Top of ENTRIES SHOWN

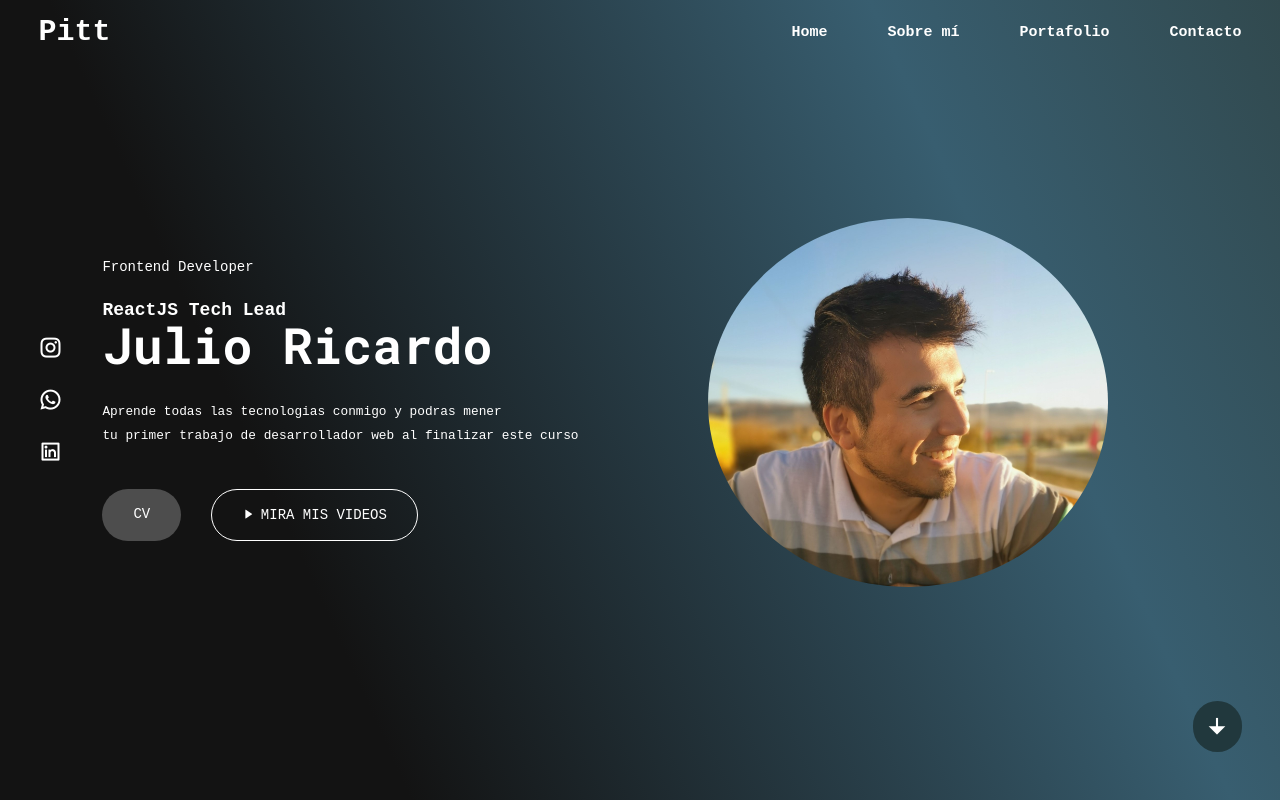
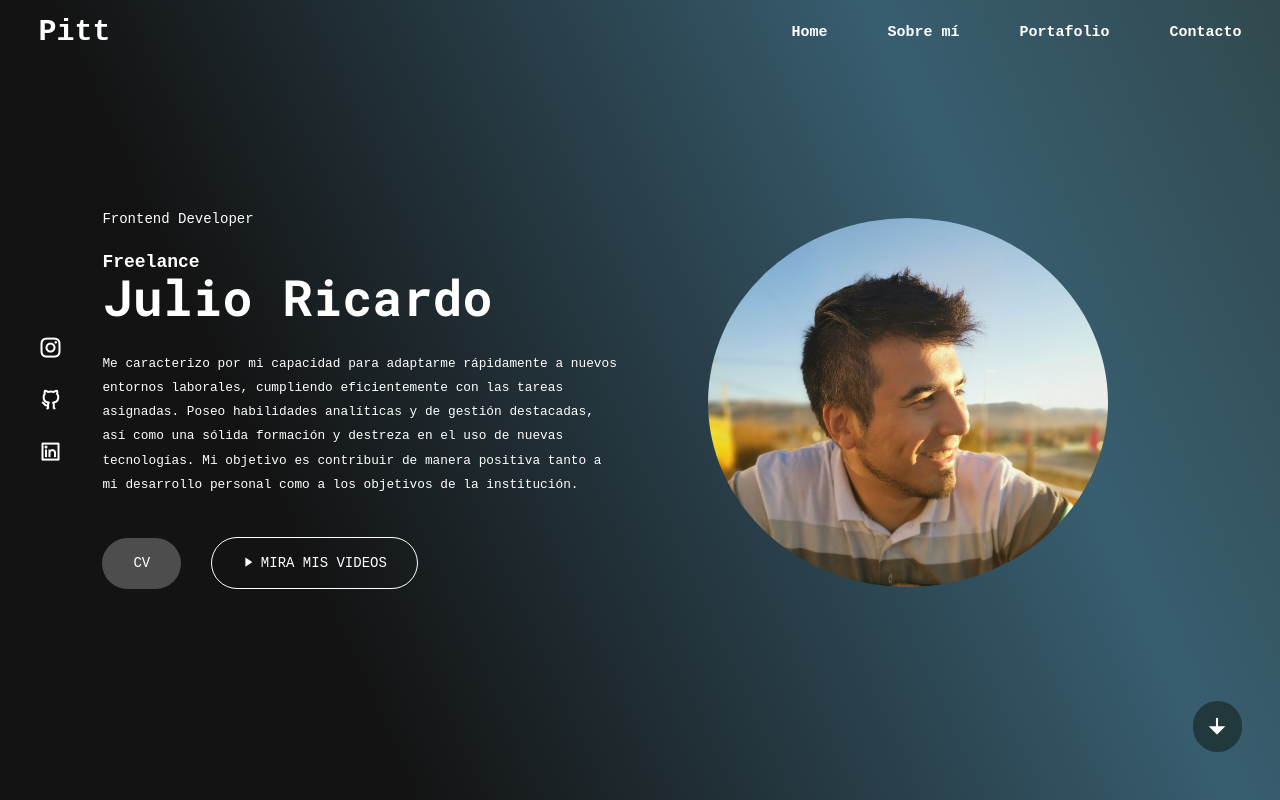
Before and after one commit to CalaSur/proyecto-final-maquetacion-web, a plain HTML site: page index.html in a window 1280 px wide. Drawn offline with nearby package versions, Linux system fonts and the light colour scheme.

Commit message:
actualice mis datos

```diff
--- a/index.html
+++ b/index.html
@@ -32,10 +32,9 @@
          <section class="hero">
             <div class="hero-text">
                 <h5>Frontend Developer</h5>
-                <h4>ReactJS Tech Lead</h4>
+                <h4>Freelance</h4>
                 <h1>Julio Ricardo</h1>
-                <p>Aprende todas las tecnologias conmigo y podras mener<br>
-                tu primer trabajo de desarrollador web al finalizar este curso</p>
+                <p>Me caracterizo por mi capacidad para adaptarme rápidamente a nuevos entornos laborales, cumpliendo eficientemente con las tareas asignadas. Poseo habilidades analíticas y de gestión destacadas, así como una sólida formación y destreza en el uso de nuevas tecnologías. Mi objetivo es contribuir de manera positiva tanto a mi desarrollo personal como a los objetivos de la institución.</p>
                 <a href="#">CV</a>
                 <a href="#" class="videos"><i class="ri-play-fill"></i>Mira mis videos</a>
 
@@ -45,9 +44,9 @@
             </div>
          </section>
          <div class="icons">
-            <a href="#"><i class="ri-instagram-line"></i></a>
-            <a href="#"><i class="ri-whatsapp-line"></i></a>
-            <a href="#"><i class="ri-linkedin-box-line"></i></a>
+            <a href="https://www.instagram.com/julio_ricardo.s/"><i class="ri-instagram-line"></i></a>
+            <a href="https://github.com/CalaSur"><i class="ri-github-line"></i></a>
+            <a href="https://www.linkedin.com/in/julio-ricardo-126068149/"><i class="ri-linkedin-box-line"></i></a>
          </div>
          <div class="scroll-down">
             <a href="#"><i class="ri-arrow-down-fill"></i></a>
```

Bottom of ENTRIES SHOWN

* **WORK INSTRUCTIONS**:
Return the entries verbatim without images.

* **RESULT OF THE EXERCISE**:
Before and after one commit to CalaSur/proyecto-final-maquetacion-web, a plain HTML site: page index.html in a window 1280 px wide. Drawn offline with nearby package versions, Linux system fonts and the light colour scheme.

Commit message:
actualice mis datos

```diff
--- a/index.html
+++ b/index.html
@@ -32,10 +32,9 @@
          <section class="hero">
             <div class="hero-text">
                 <h5>Frontend Developer</h5>
-                <h4>ReactJS Tech Lead</h4>
+                <h4>Freelance</h4>
                 <h1>Julio Ricardo</h1>
-                <p>Aprende todas las tecnologias conmigo y podras mener<br>
-                tu primer trabajo de desarrollador web al finalizar este curso</p>
+                <p>Me caracterizo por mi capacidad para adaptarme rápidamente a nuevos entornos laborales, cumpliendo eficientemente con las tareas asignadas. Poseo habilidades analíticas y de gestión destacadas, así como una sólida formación y destreza en el uso de nuevas tecnologías. Mi objetivo es contribuir de manera positiva tanto a mi desarrollo personal como a los objetivos de la institución.</p>
                 <a href="#">CV</a>
                 <a href="#" class="videos"><i class="ri-play-fill"></i>Mira mis videos</a>
 
@@ -45,9 +44,9 @@
             </div>
          </section>
          <div class="icons">
-            <a href="#"><i class="ri-instagram-line"></i></a>
-            <a href="#"><i class="ri-whatsapp-line"></i></a>
-            <a href="#"><i class="ri-linkedin-box-line"></i></a>
+            <a href="https://www.instagram.com/julio_ricardo.s/"><i class="ri-instagram-line"></i></a>
+            <a href="https://github.com/CalaSur"><i class="ri-github-line"></i></a>
+            <a href="https://www.linkedin.com/in/julio-ricardo-126068149/"><i class="ri-linkedin-box-line"></i></a>
          </div>
          <div class="scroll-down">
             <a href="#"><i class="ri-arrow-down-fill"></i></a>
```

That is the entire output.